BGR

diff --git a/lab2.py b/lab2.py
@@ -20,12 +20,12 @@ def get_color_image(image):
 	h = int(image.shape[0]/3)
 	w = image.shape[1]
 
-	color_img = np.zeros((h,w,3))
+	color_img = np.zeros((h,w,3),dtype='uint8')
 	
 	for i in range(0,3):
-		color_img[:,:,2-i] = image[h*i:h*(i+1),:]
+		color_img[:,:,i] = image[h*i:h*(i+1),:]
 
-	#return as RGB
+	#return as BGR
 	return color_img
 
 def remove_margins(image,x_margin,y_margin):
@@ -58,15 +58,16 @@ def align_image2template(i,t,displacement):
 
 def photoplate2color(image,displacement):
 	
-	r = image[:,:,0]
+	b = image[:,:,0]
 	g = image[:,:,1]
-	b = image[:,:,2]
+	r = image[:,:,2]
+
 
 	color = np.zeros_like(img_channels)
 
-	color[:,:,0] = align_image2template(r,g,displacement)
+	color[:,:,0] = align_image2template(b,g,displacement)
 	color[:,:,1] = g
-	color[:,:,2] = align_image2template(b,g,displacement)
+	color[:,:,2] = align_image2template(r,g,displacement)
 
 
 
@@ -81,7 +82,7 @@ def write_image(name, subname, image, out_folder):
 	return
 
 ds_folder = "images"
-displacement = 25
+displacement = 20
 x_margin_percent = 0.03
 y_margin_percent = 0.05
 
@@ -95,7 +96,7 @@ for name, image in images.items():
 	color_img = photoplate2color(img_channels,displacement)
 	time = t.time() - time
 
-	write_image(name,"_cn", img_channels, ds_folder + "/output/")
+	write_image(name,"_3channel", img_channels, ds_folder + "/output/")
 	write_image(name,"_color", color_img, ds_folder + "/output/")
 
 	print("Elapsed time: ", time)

::::

## Problem to solve:
Those lines from the one with "g = image[:,:,1]" through the last line of the material above are to be retyped exactly, with nothing else.

## Your solution:
 	g = image[:,:,1]
-	b = image[:,:,2]
+	r = image[:,:,2]
+
 
 	color = np.zeros_like(img_channels)
 
-	color[:,:,0] = align_image2template(r,g,displacement)
+	color[:,:,0] = align_image2template(b,g,displacement)
 	color[:,:,1] = g
-	color[:,:,2] = align_image2template(b,g,displacement)
+	color[:,:,2] = align_image2template(r,g,displacement)
 
 
 
@@ -81,7 +82,7 @@ def write_image(name, subname, image, out_folder):
 	return
 
 ds_folder = "images"
-displacement = 25
+displacement = 20
 x_margin_percent = 0.03
 y_margin_percent = 0.05
 
@@ -95,7 +96,7 @@ for name, image in images.items():
 	color_img = photoplate2color(img_channels,displacement)
 	time = t.time() - time
 
-	write_image(name,"_cn", img_channels, ds_folder + "/output/")
+	write_image(name,"_3channel", img_channels, ds_folder + "/output/")
 	write_image(name,"_color", color_img, ds_folder + "/output/")
 
 	print("Elapsed time: ", time)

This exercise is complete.